Mini Oseberg Loom

A while back, a friend and fellow fiber artist asked me if I could make a tabletop-sized “Oseberg Loom” that she could use in displays and demonstrations. An Oseberg Loom is a medieval style of loom for weaving narrow bands, and it is often used for tablet weaving (aka: card weaving). My friend is an experienced and enthusiastic tablet weaver who often displays work at SCA events.

I started looking around on the Internet, and found that a “real” Oseberg loom is about 2 meters long and about a meter tall. (Thanks, Ulf!) Now I understood why my friend wanted a “mini” version. Drawings enabled me to scale the pieces down, and get to work in wood.

Mini Oseberg Loom in Pine

My completed mini-loom is about 21 inches long and 12 inches tall. It is made of pine, with a blonde shellac finish. The feet join to the horizontal beam with dovetails, the stretcher bar joins to the verticals with a pinned through-mortise, and the verticals attach to the base with long screws. I thought about using more joinery, but I realized that screws would be more rigid, more durable, and much easier. The screws also make it possible to disassemble the loom if necessary for travel or repairs. There is no glue, though the shellac may of course make the pieces stick to each other..
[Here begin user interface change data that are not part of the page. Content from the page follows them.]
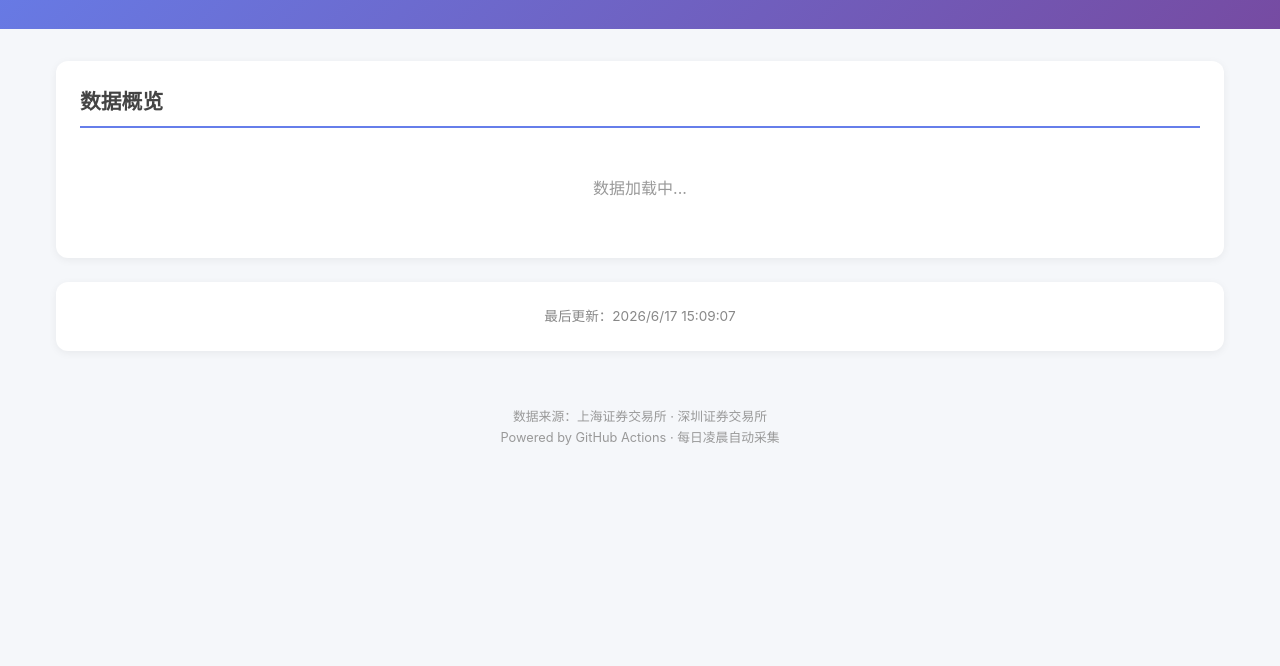
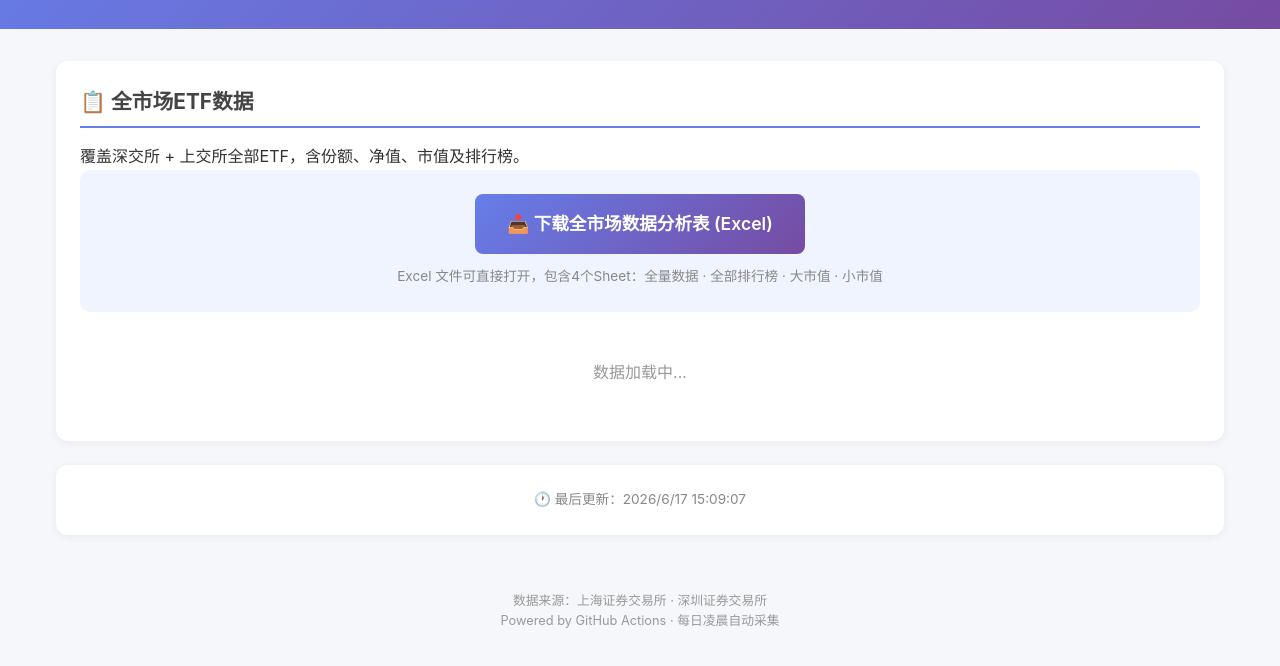
Before and after one commit to dagoushi003/dagoushi003.github.io, a plain HTML site: page index.html in a window 1280 px wide. Shown: the part 120-786 px from the top of the page. Drawn offline with Linux system fonts and the light colour scheme.

Commit message:
🐛 修复Git身份配置 + 添加Excel下载入口

```diff
--- a/css/style.css
+++ b/css/style.css
@@ -114,6 +114,36 @@ section h2 {
 .data-card .change.up { color: #e74c3c; }
 .data-card .change.down { color: #27ae60; }
 
+.download-box {
+    text-align: center;
+    padding: 1.5rem;
+    background: #f0f4ff;
+    border-radius: 10px;
+    margin-bottom: 1rem;
+}
+
+.download-btn {
+    display: inline-block;
+    padding: 1rem 2rem;
+    background: linear-gradient(135deg, #667eea 0%, #764ba2 100%);
+    color: white;
+    text-decoration: none;
+    border-radius: 8px;
+    font-size: 1.1rem;
+    font-weight: 600;
+    transition: opacity 0.2s;
+}
+
+.download-btn:hover {
+    opacity: 0.9;
+}
+
+.hint {
+    margin-top: 0.75rem;
+    color: #888;
+    font-size: 0.85rem;
+}
+
 #update-info {
     text-align: center;
     color: #888;
--- a/index.html
+++ b/index.html
@@ -14,14 +14,21 @@
 
     <main>
         <section id="data-overview">
-            <h2>数据概览</h2>
+            <h2>📋 全市场ETF数据</h2>
+            <p>覆盖深交所 + 上交所全部ETF，含份额、净值、市值及排行榜。</p>
+            <div class="download-box">
+                <a href="assets/posts/%E5%85%A8%E5%B8%82%E5%9C%BA%E6%95%B0%E6%8D%AE%E5%88%86%E6%9E%90%E8%A1%A802.xlsx" class="download-btn" download>
+                    📥 下载全市场数据分析表 (Excel)
+                </a>
+                <p class="hint">Excel 文件可直接打开，包含4个Sheet：全量数据 · 全部排行榜 · 大市值 · 小市值</p>
+            </div>
             <div id="data-container">
                 <p class="loading">数据加载中...</p>
             </div>
         </section>
 
         <section id="update-info">
-            <p>最后更新：<span id="last-update">--</span></p>
+            <p>🕐 最后更新：<span id="last-update">--</span></p>
         </section>
     </main>
 
```
Also changed, not shown: 1 other file.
I was able to do almost all of the cutting on the band saw, except for some of the detail work. The beveling on the base pieces (and the rounding on the verticals) was done using a router. I have a small router table that uses a handheld trim router, which is very handy for this kind of small project. The through mortises were drilled and then squared up with a chisel.